During your visit in Maastrict you will probably take a trip to the Sint Pietersberg, because you may want to visit the caves or you are looking for some outdoor action "en plein aire" at the hill. Then, it would be a good idea to take a look at the old sint Pieter Fort. This is an 18 th. century fort, build as a pentagon, with a strategic overview on Maastricht. You can have a guided tour (1 hour) and there are terraces that give a splendid view over the city and its surroundings. When you go up the hill, following the road that leaves from the fort, you will find large fields; an idealistic scenery for a picknick.
In the 16 th. Maastricht has started to build its fortification, in order to protect the city against the enemies. There now exists a giant labyrinth of old tunnels under the city, that are (partly) open to public. You can get back in time by exploring these tunnels and see how the soldiers in those days used this strategic place. But be aware: the tunnels have ceilings that are build for 16th cenury Maastricht men, so if you are a tall person, you may feel it in your back, when you have explored this underground world!
Only by guided tour
Just outside the center (the park is in between) you will find quite some huge part of the remaining of the Kazematten.
The word Kazematten originated in the Spanish language.
Kaze... refers to Casa and Matte was something similar as 'dead' so they were the deadhouses....
and for a huge amount of soulders it was!
You can apply for a guided tour if you are with a group.
Take some thing warm with you, it can be chilly as it is all underground!

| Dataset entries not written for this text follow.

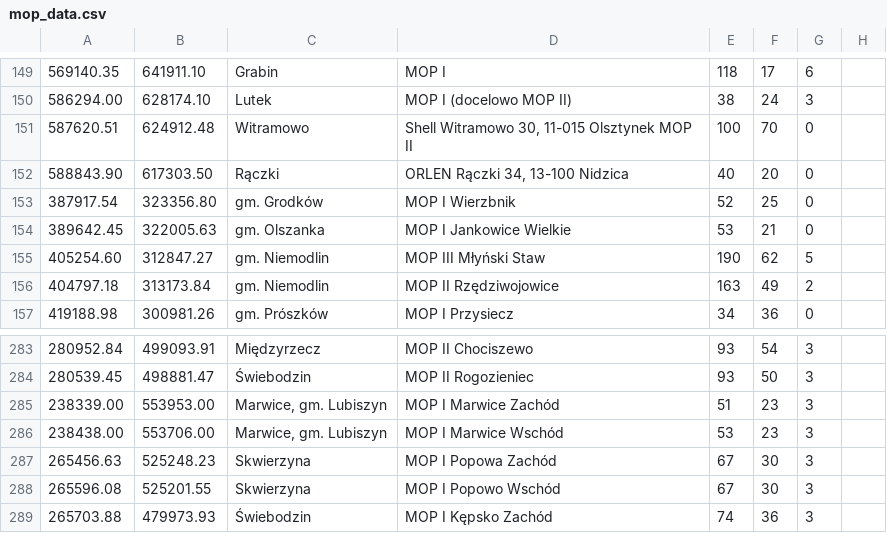
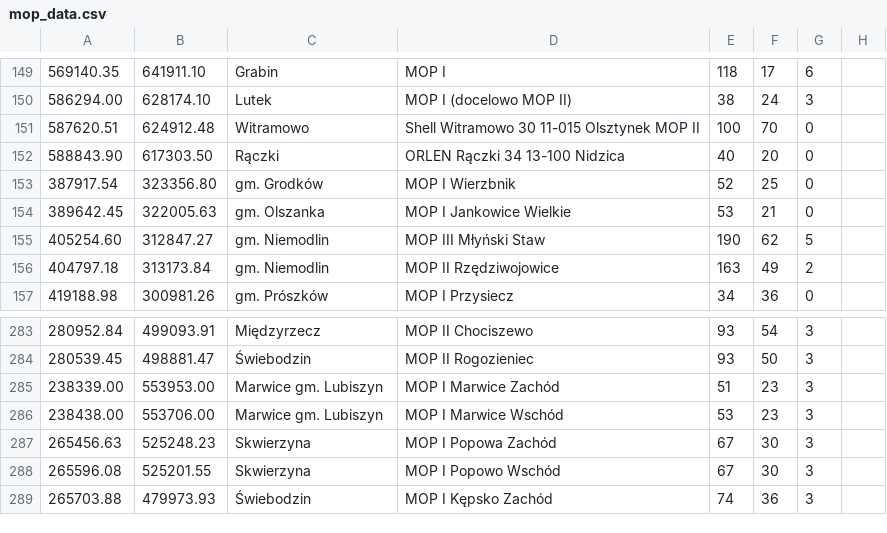
Before and after one commit to mopsy-team/Mopsim, a CSV file: src/main/resources/mop_data/mop_data.csv, drawn as a sheet; only a part is shown, gaps mark what is left out; the diff covers the shown part only.

```diff
--- a/src/main/resources/mop_data/mop_data.csv
+++ b/src/main/resources/mop_data/mop_data.csv
@@ -150,4 +150,4 @@
 586294.00,628174.10,Lutek,MOP I (docelowo MOP II),38,24,3
-587620.51,624912.48,Witramowo,"Shell Witramowo 30, 11-015 Olsztynek MOP II",100,70,0
-588843.90,617303.50,Rączki,"ORLEN Rączki 34, 13-100 Nidzica",40,20,0
+587620.51,624912.48,Witramowo,Shell Witramowo 30 11-015 Olsztynek MOP II,100,70,0
+588843.90,617303.50,Rączki,ORLEN Rączki 34 13-100 Nidzica,40,20,0
 387917.54,323356.80,gm. Grodków,MOP I Wierzbnik,52,25,0
@@ -284,4 +284,4 @@
 280539.45,498881.47,Świebodzin,MOP II Rogozieniec,93,50,3
-238339.00,553953.00,"Marwice, gm. Lubiszyn",MOP I Marwice Zachód,51,23,3
-238438.00,553706.00,"Marwice, gm. Lubiszyn",MOP I Marwice Wschód,53,23,3
+238339.00,553953.00,Marwice gm. Lubiszyn,MOP I Marwice Zachód,51,23,3
+238438.00,553706.00,Marwice gm. Lubiszyn,MOP I Marwice Wschód,53,23,3
 265456.63,525248.23,Skwierzyna,MOP I Popowa Zachód,67,30,3
```
Also changed, not shown: 16 edited cells elsewhere in this file.
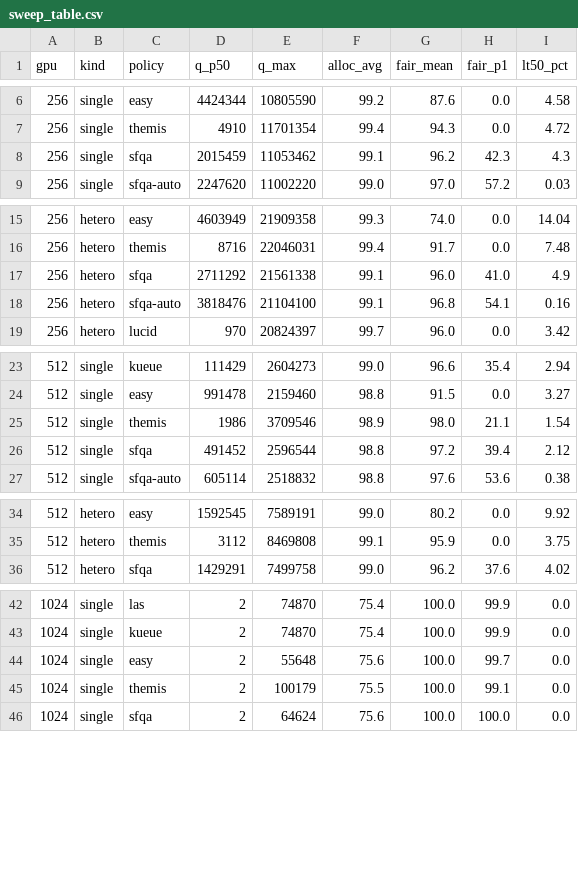
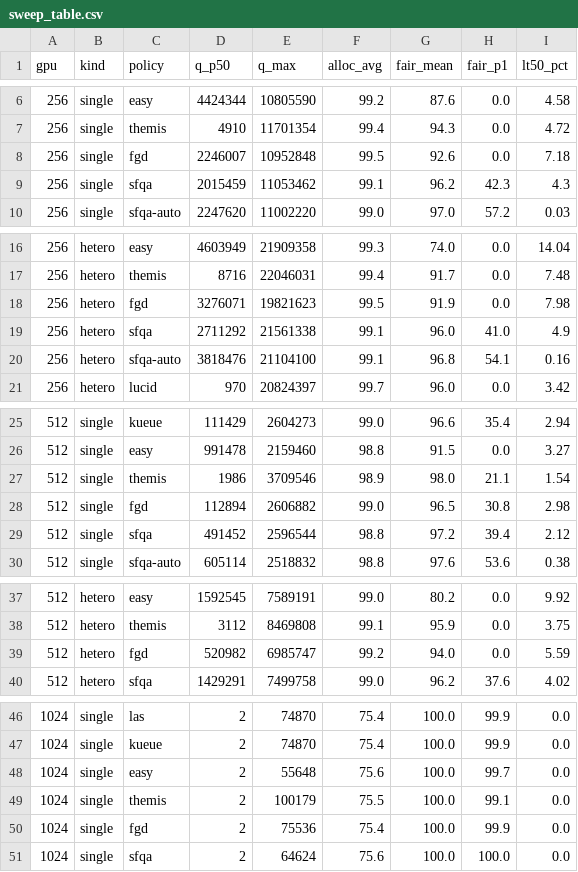
Before and after one commit to mystous/gpu_scheduler, a CSV file: sim/sweep_results/sweep_table.csv, drawn as a sheet; only a part is shown, gaps mark what is left out; the diff covers the shown part only.

```diff
--- a/sim/sweep_results/sweep_table.csv
+++ b/sim/sweep_results/sweep_table.csv
@@ -7,2 +7,3 @@ gpu,kind,policy,q_p50,q_max,alloc_avg,fair_mean,fair_p1,lt50_pct
 256,single,themis,4910,11701354,99.4,94.3,0.0,4.72
+256,single,fgd,2246007,10952848,99.5,92.6,0.0,7.18
 256,single,sfqa,2015459,11053462,99.1,96.2,42.3,4.3
@@ -16,2 +17,3 @@ gpu,kind,policy,q_p50,q_max,alloc_avg,fair_mean,fair_p1,lt50_pct
 256,hetero,themis,8716,22046031,99.4,91.7,0.0,7.48
+256,hetero,fgd,3276071,19821623,99.5,91.9,0.0,7.98
 256,hetero,sfqa,2711292,21561338,99.1,96.0,41.0,4.9
@@ -25,2 +27,3 @@ gpu,kind,policy,q_p50,q_max,alloc_avg,fair_mean,fair_p1,lt50_pct
 512,single,themis,1986,3709546,98.9,98.0,21.1,1.54
+512,single,fgd,112894,2606882,99.0,96.5,30.8,2.98
 512,single,sfqa,491452,2596544,98.8,97.2,39.4,2.12
@@ -35,2 +38,3 @@ gpu,kind,policy,q_p50,q_max,alloc_avg,fair_mean,fair_p1,lt50_pct
 512,hetero,themis,3112,8469808,99.1,95.9,0.0,3.75
+512,hetero,fgd,520982,6985747,99.2,94.0,0.0,5.59
 512,hetero,sfqa,1429291,7499758,99.0,96.2,37.6,4.02
@@ -45,2 +49,3 @@ gpu,kind,policy,q_p50,q_max,alloc_avg,fair_mean,fair_p1,lt50_pct
 1024,single,themis,2,100179,75.5,100.0,99.1,0.0
+1024,single,fgd,2,75536,75.4,100.0,99.9,0.0
 1024,single,sfqa,2,64624,75.6,100.0,100.0,0.0
```
Also changed, not shown: 1 added row elsewhere in this file, sim/sweep_results/cmp1024_hetero/summary.csv, sim/sweep_results/cmp256_hetero/summary.csv, 18 other files.
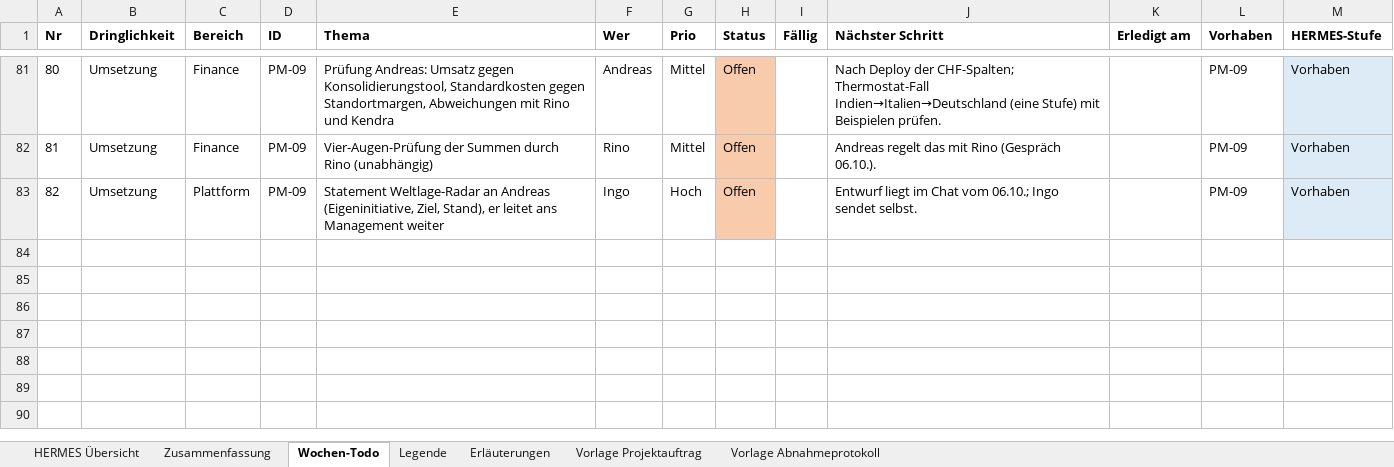
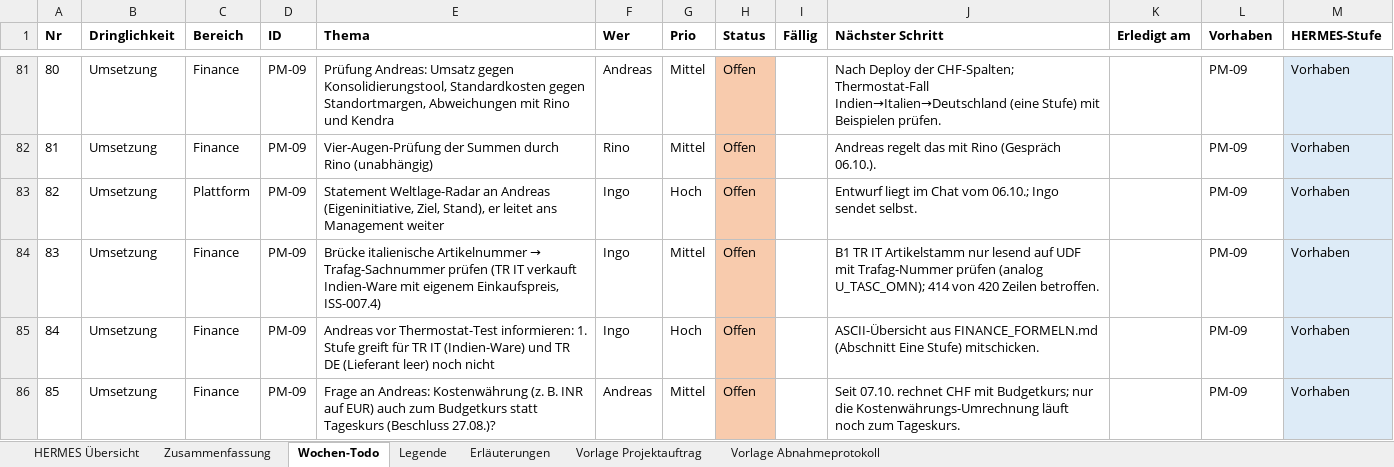
Before and after one commit to metacube2/Ai, an Excel workbook: TrafagSalesExporter/projektmanagement/Wochen_Todo.xlsx, sheet Wochen-Todo, drawn as a sheet; only a part is shown, gaps mark what is left out; values as stored, in another font and other column widths than the file's, no borders; the diff names each change by its address in the sheet, - before the commit and + after, or states it on an @@ line.

```diff
--- a/TrafagSalesExporter/projektmanagement/Wochen_Todo.xlsx (sheet Wochen-Todo)
+++ b/TrafagSalesExporter/projektmanagement/Wochen_Todo.xlsx (sheet Wochen-Todo)
+row 84: 83 | Umsetzung | Finance | PM-09 | Brücke italienische Artikelnummer → Trafag-Sachnummer prüfen (TR IT verkauft Indien-Ware mit eigenem Einkaufspreis, ISS-007.4) | Ingo | Mittel | Offen |  | B1 TR IT Artikelstamm nur lesend auf UDF mit Trafag-Nummer prüfen (analog U_TASC_OMN); 414 von 420 Zeilen betroffen. |  | PM-09 | Vorhaben
+row 85: 84 | Umsetzung | Finance | PM-09 | Andreas vor Thermostat-Test informieren: 1. Stufe greift für TR IT (Indien-Ware) und TR DE (Lieferant leer) noch nicht | Ingo | Hoch | Offen |  | ASCII-Übersicht aus FINANCE_FORMELN.md (Abschnitt Eine Stufe) mitschicken. |  | PM-09 | Vorhaben
+row 86: 85 | Umsetzung | Finance | PM-09 | Frage an Andreas: Kostenwährung (z. B. INR auf EUR) auch zum Budgetkurs statt Tageskurs (Beschluss 27.08.)? | Andreas | Mittel | Offen |  | Seit 07.10. rechnet CHF mit Budgetkurs; nur die Kostenwährungs-Umrechnung läuft noch zum Tageskurs. |  | PM-09 | Vorhaben
```
Also changed, not shown: sheet HERMES Übersicht, TrafagSalesExporter/projektmanagement/Status_kurz.xlsx, 6 other files.
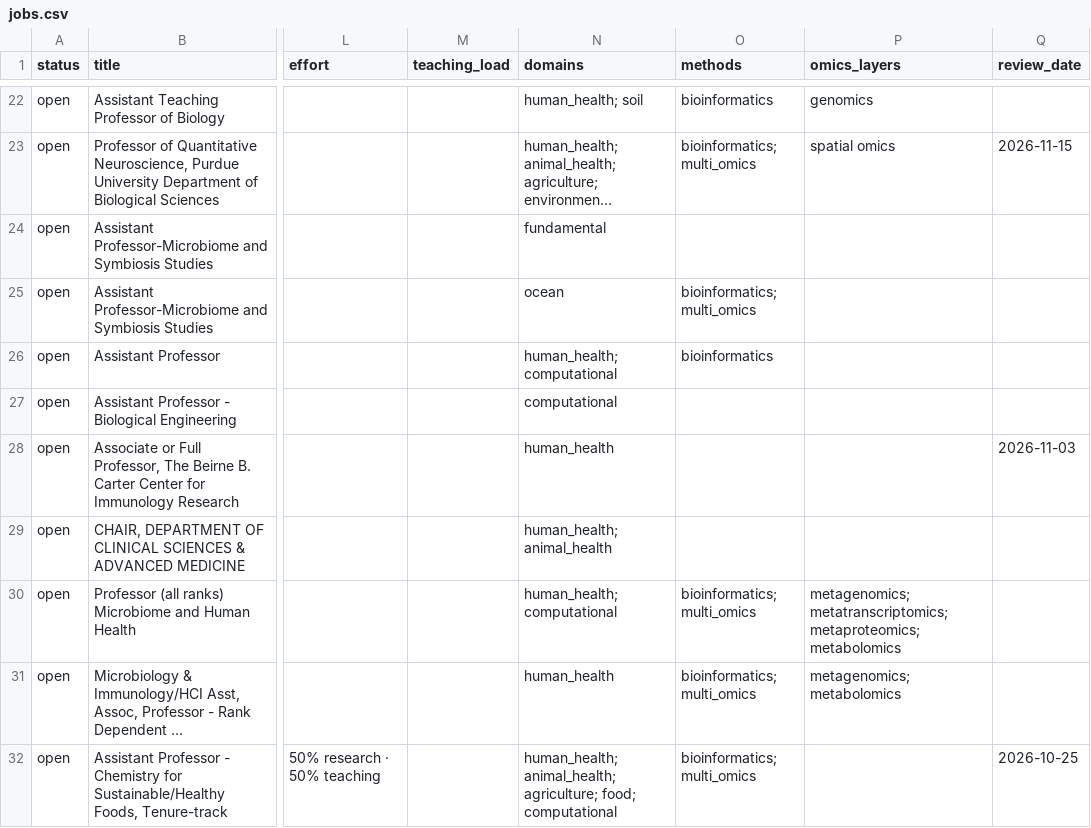
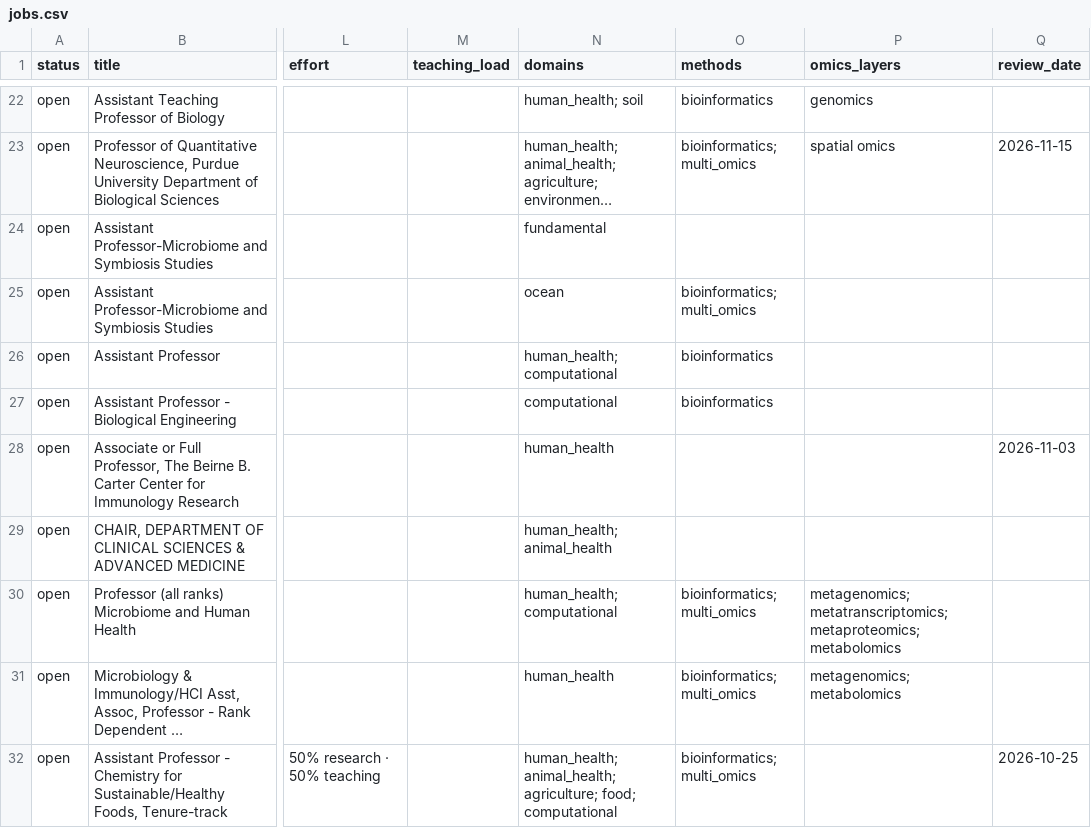
Before and after one commit to callaband/microbiome-faculty-jobs, a CSV file: docs/data/jobs.csv, drawn as a sheet; only a part is shown, gaps mark what is left out; long unchanged cells end in …; the diff names each change by its address in the sheet, - before the commit and + after, or states it on an @@ line.

```diff
--- a/docs/data/jobs.csv
+++ b/docs/data/jobs.csv
-O27 (methods): (empty)
+O27 (methods): bioinformatics
```
Also changed, not shown: 4 other files.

When in Maastricht I visited the Sint Pieters fort, just at about 15 minutes walk outside the centre.
The location you can see on the 'general tips' map of Maastricht, it is where the arrow is pointed at.
There is a huger fort at the other side but that is transformed into a more recreative area.
An organization has been set up to preserve this fort and keep it as a patrimonium of the city and a witness of it's history.
They want to keep it as much as possible as it was because it has been part of such a turbulent history of the city.
Pity that it is the lack of money and sometimes the ignorant interference of people that prevent this group from realizing their aim.
On the map you can see how this fort looked liked in 1840, at the top you can see the drawing of the canon artillery (canon battery?) between 1816-1822.
Between 1575 and 1825, mining activities created a network of galleries at Maastricht's western limits. These mining galleries were used in times of siege for subterranean approach and elimination of the enemy. The tour lasts about 1 hour and is led by an official VVV Tourist Office guide who gives the visitor an impression of the 'how and why' of this unique military monument, with is domed vaults, impressive shellproof refuges, powder rooms, plunging steps and a variety of galleris.
Build in 1816 as a part of the fortifications "hoge fronten." You can admire the fort from outside. there is now a playground for children located.